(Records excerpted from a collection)
_____

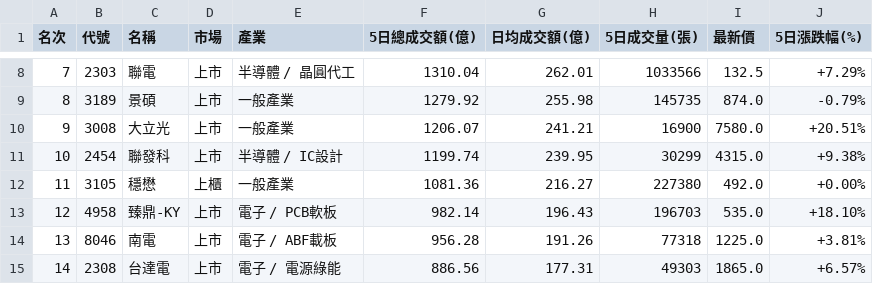
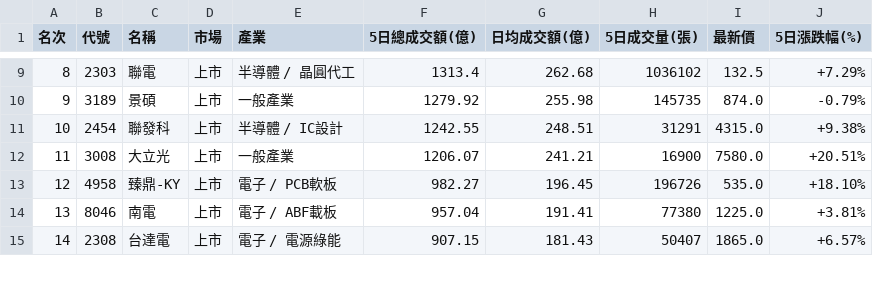
Before and after one commit to jain-ze/tw_stock, a CSV file: taiwan_stock_top20_trading_value_5days_2026-09-01.csv, drawn as a sheet; only a part is shown, gaps mark what is left out; the diff covers the shown part only.

```diff
--- a/taiwan_stock_top20_trading_value_5days_2026-09-01.csv
+++ b/taiwan_stock_top20_trading_value_5days_2026-09-01.csv
@@ -8,8 +9,7 @@
-7,2303,聯電,上市,半導體 / 晶圓代工,1310.04,262.01,1033566,132.5,+7.29%
-8,3189,景碩,上市,一般產業,1279.92,255.98,145735,874.0,-0.79%
-9,3008,大立光,上市,一般產業,1206.07,241.21,16900,7580.0,+20.51%
-10,2454,聯發科,上市,半導體 / IC設計,1199.74,239.95,30299,4315.0,+9.38%
-11,3105,穩懋,上櫃,一般產業,1081.36,216.27,227380,492.0,+0.00%
-12,4958,臻鼎-KY,上市,電子 / PCB軟板,982.14,196.43,196703,535.0,+18.10%
-13,8046,南電,上市,電子 / ABF載板,956.28,191.26,77318,1225.0,+3.81%
-14,2308,台達電,上市,電子 / 電源綠能,886.56,177.31,49303,1865.0,+6.57%
+8,2303,聯電,上市,半導體 / 晶圓代工,1313.4,262.68,1036102,132.5,+7.29%
+9,3189,景碩,上市,一般產業,1279.92,255.98,145735,874.0,-0.79%
+10,2454,聯發科,上市,半導體 / IC設計,1242.55,248.51,31291,4315.0,+9.38%
+11,3008,大立光,上市,一般產業,1206.07,241.21,16900,7580.0,+20.51%
+12,4958,臻鼎-KY,上市,電子 / PCB軟板,982.27,196.45,196726,535.0,+18.10%
+13,8046,南電,上市,電子 / ABF載板,957.04,191.41,77380,1225.0,+3.81%
+14,2308,台達電,上市,電子 / 電源綠能,907.15,181.43,50407,1865.0,+6.57%
```
Also changed, not shown: 2 added rows, 1 removed row and 52 edited cells elsewhere in this file, 11 other files.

_____

REQUIREMENT:
Please go through the entries and show every line with the word "一般產業".

OUTPUT BELOW:
-8,3189,景碩,上市,一般產業,1279.92,255.98,145735,874.0,-0.79%
-9,3008,大立光,上市,一般產業,1206.07,241.21,16900,7580.0,+20.51%
-11,3105,穩懋,上櫃,一般產業,1081.36,216.27,227380,492.0,+0.00%
+9,3189,景碩,上市,一般產業,1279.92,255.98,145735,874.0,-0.79%
+11,3008,大立光,上市,一般產業,1206.07,241.21,16900,7580.0,+20.51%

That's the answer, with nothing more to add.